**About this task**
Counting only the lines below that contain the word "against", what is the total? Give it with no other words.

**Itemized modification records**
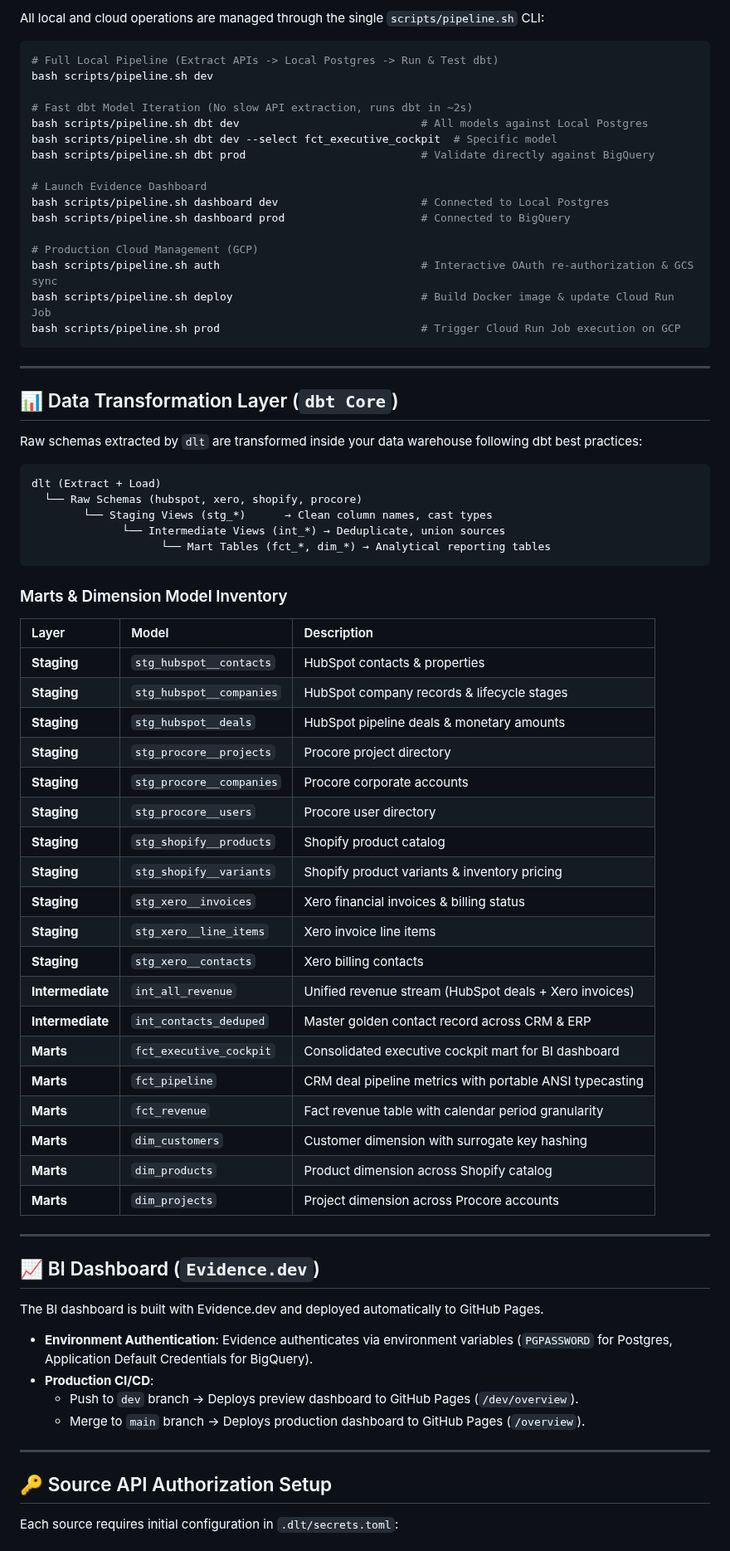
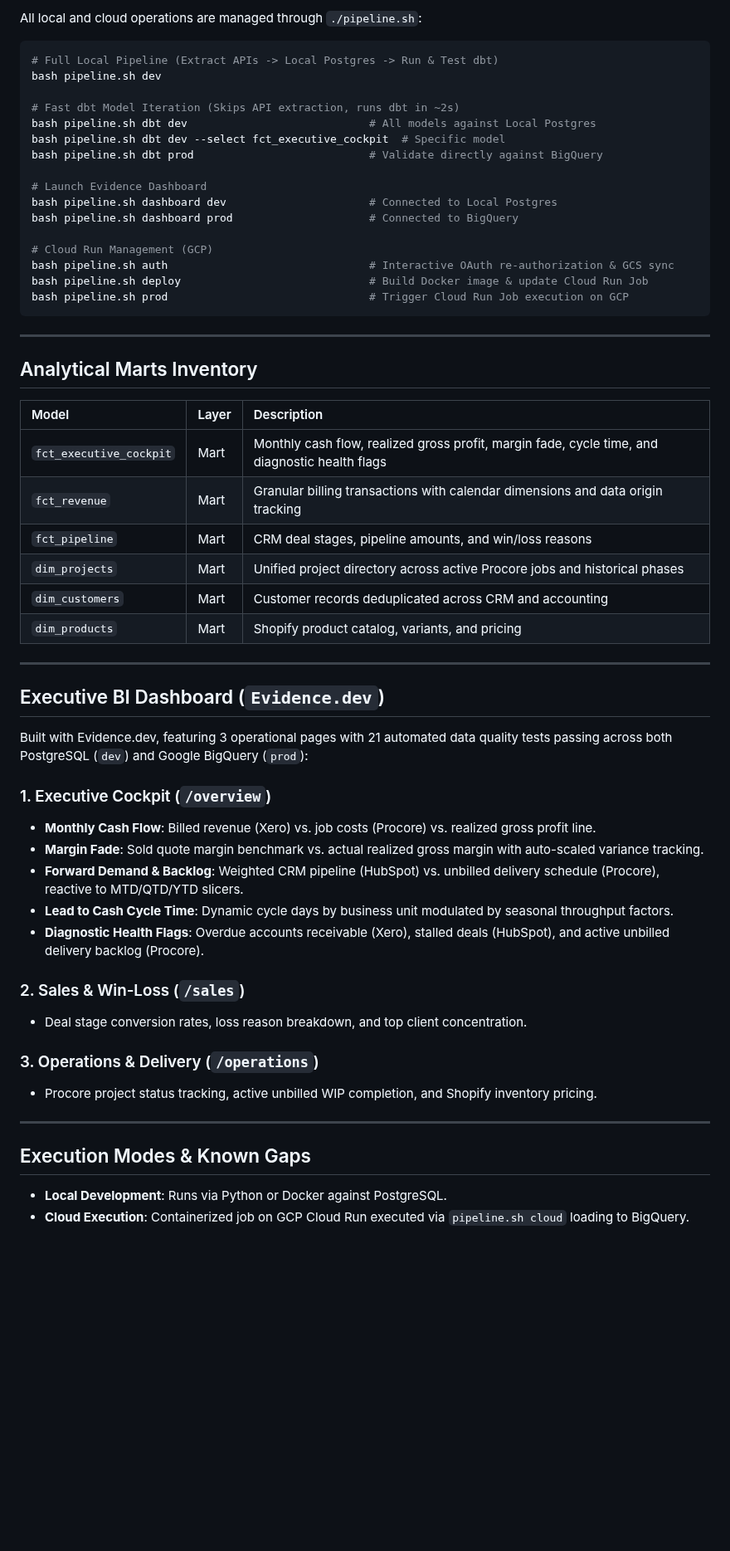
Before and after one commit to thong-pm/public.dlt-pipeline-orchestration, a Markdown page: README.md, the part around one of its changes. Shown at 83% size. GitHub-like rendering; blank space fills up the shorter version.

Commit message:
update: readme

````diff
--- a/README.md
+++ b/README.md
@@ -56,77 +88,61 @@ cp .dlt/secrets.toml.example .dlt/secrets.toml
 
-All local and cloud operations are managed through the single `scripts/pipeline.sh` CLI:
+All local and cloud operations are managed through `./pipeline.sh`:
 
 ```bash
 # Full Local Pipeline (Extract APIs -> Local Postgres -> Run & Test dbt)
-bash scripts/pipeline.sh dev
+bash pipeline.sh dev
 
-# Fast dbt Model Iteration (No slow API extraction, runs dbt in ~2s)
-bash scripts/pipeline.sh dbt dev                            # All models against Local Postgres
-bash scripts/pipeline.sh dbt dev --select fct_executive_cockpit  # Specific model
-bash scripts/pipeline.sh dbt prod                           # Validate directly against BigQuery
+# Fast dbt Model Iteration (Skips API extraction, runs dbt in ~2s)
+bash pipeline.sh dbt dev                            # All models against Local Postgres
+bash pipeline.sh dbt dev --select fct_executive_cockpit  # Specific model
+bash pipeline.sh dbt prod                           # Validate directly against BigQuery
 
 # Launch Evidence Dashboard
-bash scripts/pipeline.sh dashboard dev                      # Connected to Local Postgres
-bash scripts/pipeline.sh dashboard prod                     # Connected to BigQuery
+bash pipeline.sh dashboard dev                      # Connected to Local Postgres
+bash pipeline.sh dashboard prod                     # Connected to BigQuery
 
-# Production Cloud Management (GCP)
-bash scripts/pipeline.sh auth                               # Interactive OAuth re-authorization & GCS sync
-bash scripts/pipeline.sh deploy                             # Build Docker image & update Cloud Run Job
-bash scripts/pipeline.sh prod                               # Trigger Cloud Run Job execution on GCP
+# Cloud Run Management (GCP)
+bash pipeline.sh auth                               # Interactive OAuth re-authorization & GCS sync
+bash pipeline.sh deploy                             # Build Docker image & update Cloud Run Job
+bash pipeline.sh prod                               # Trigger Cloud Run Job execution on GCP
 ```
 
 ---
 
-## 📊 Data Transformation Layer (`dbt Core`)
+## Analytical Marts Inventory
 
-Raw schemas extracted by `dlt` are transformed inside your data warehouse following dbt best practices:
-
-```text
-dlt (Extract + Load)
-  └── Raw Schemas (hubspot, xero, shopify, procore)
-        └── Staging Views (stg_*)      → Clean column names, cast types
-              └── Intermediate Views (int_*) → Deduplicate, union sources
-                    └── Mart Tables (fct_*, dim_*) → Analytical reporting tables
-```
-
-### Marts & Dimension Model Inventory
-
-| Layer | Model | Description |
+| Model | Layer | Description |
 | :--- | :--- | :--- |
-| **Staging** | `stg_hubspot__contacts` | HubSpot contacts & properties |
-| **Staging** | `stg_hubspot__companies` | HubSpot company records & lifecycle stages |
-| **Staging** | `stg_hubspot__deals` | HubSpot pipeline deals & monetary amounts |
-| **Staging** | `stg_procore__projects` | Procore project directory |
-| **Staging** | `stg_procore__companies` | Procore corporate accounts |
-| **Staging** | `stg_procore__users` | Procore user directory |
-| **Staging** | `stg_shopify__products` | Shopify product catalog |
-| **Staging** | `stg_shopify__variants` | Shopify product variants & inventory pricing |
-| **Staging** | `stg_xero__invoices` | Xero financial invoices & billing status |
-| **Staging** | `stg_xero__line_items` | Xero invoice line items |
-| **Staging** | `stg_xero__contacts` | Xero billing contacts |
-| **Intermediate** | `int_all_revenue` | Unified revenue stream (HubSpot deals + Xero invoices) |
-| **Intermediate** | `int_contacts_deduped` | Master golden contact record across CRM & ERP |
-| **Marts** | `fct_executive_cockpit` | Consolidated executive cockpit mart for BI dashboard |
-| **Marts** | `fct_pipeline` | CRM deal pipeline metrics with portable ANSI typecasting |
-| **Marts** | `fct_revenue` | Fact revenue table with calendar period granularity |
-| **Marts** | `dim_customers` | Customer dimension with surrogate key hashing |
-| **Marts** | `dim_products` | Product dimension across Shopify catalog |
-| **Marts** | `dim_projects` | Project dimension across Procore accounts |
+| `fct_executive_cockpit` | Mart | Monthly cash flow, realized gross profit, margin fade, cycle time, and diagnostic health flags |
+| `fct_revenue` | Mart | Granular billing transactions with calendar dimensions and data origin tracking |
+| `fct_pipeline` | Mart | CRM deal stages, pipeline amounts, and win/loss reasons |
+| `dim_projects` | Mart | Unified project directory across active Procore jobs and historical phases |
+| `dim_customers` | Mart | Customer records deduplicated across CRM and accounting |
+| `dim_products` | Mart | Shopify product catalog, variants, and pricing |
 
 ---
 
-## 📈 BI Dashboard (`Evidence.dev`)
+## Executive BI Dashboard (`Evidence.dev`)
 
-The BI dashboard is built with Evidence.dev and deployed automatically to GitHub Pages.
+Built with Evidence.dev, featuring 3 operational pages with 21 automated data quality tests passing across both PostgreSQL (`dev`) and Google BigQuery (`prod`):
 
-* **Environment Authentication**: Evidence authenticates via environment variables (`PGPASSWORD` for Postgres, Application Default Credentials for BigQuery).
-* **Production CI/CD**:
-  * Push to `dev` branch → Deploys preview dashboard to GitHub Pages (`/dev/overview`).
-  * Merge to `main` branch → Deploys production dashboard to GitHub Pages (`/overview`).
+### 1. Executive Cockpit (`/overview`)
+* **Monthly Cash Flow**: Billed revenue (Xero) vs. job costs (Procore) vs. realized gross profit line.
+* **Margin Fade**: Sold quote margin benchmark vs. actual realized gross margin with auto-scaled variance tracking.
+* **Forward Demand & Backlog**: Weighted CRM pipeline (HubSpot) vs. unbilled delivery schedule (Procore), reactive to MTD/QTD/YTD slicers.
+* **Lead to Cash Cycle Time**: Dynamic cycle days by business unit modulated by seasonal throughput factors.
+* **Diagnostic Health Flags**: Overdue accounts receivable (Xero), stalled deals (HubSpot), and active unbilled delivery backlog (Procore).
+
+### 2. Sales & Win-Loss (`/sales`)
+* Deal stage conversion rates, loss reason breakdown, and top client concentration.
+
+### 3. Operations & Delivery (`/operations`)
+* Procore project status tracking, active unbilled WIP completion, and Shopify inventory pricing.
 
 ---
 
-## 🔑 Source API Authorization Setup
+## Execution Modes & Known Gaps
 
-Each source requires initial configuration in `.dlt/secrets.toml`:
+* **Local Development**: Runs via Python or Docker against PostgreSQL.
+* **Cloud Execution**: Containerized job on GCP Cloud Run executed via `pipeline.sh cloud` loading to BigQuery.
 
````
Also changed, not shown: other parts of README.md (+61 -43 lines), dtl-pipeline-multi-saas.png.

**Answer space**
5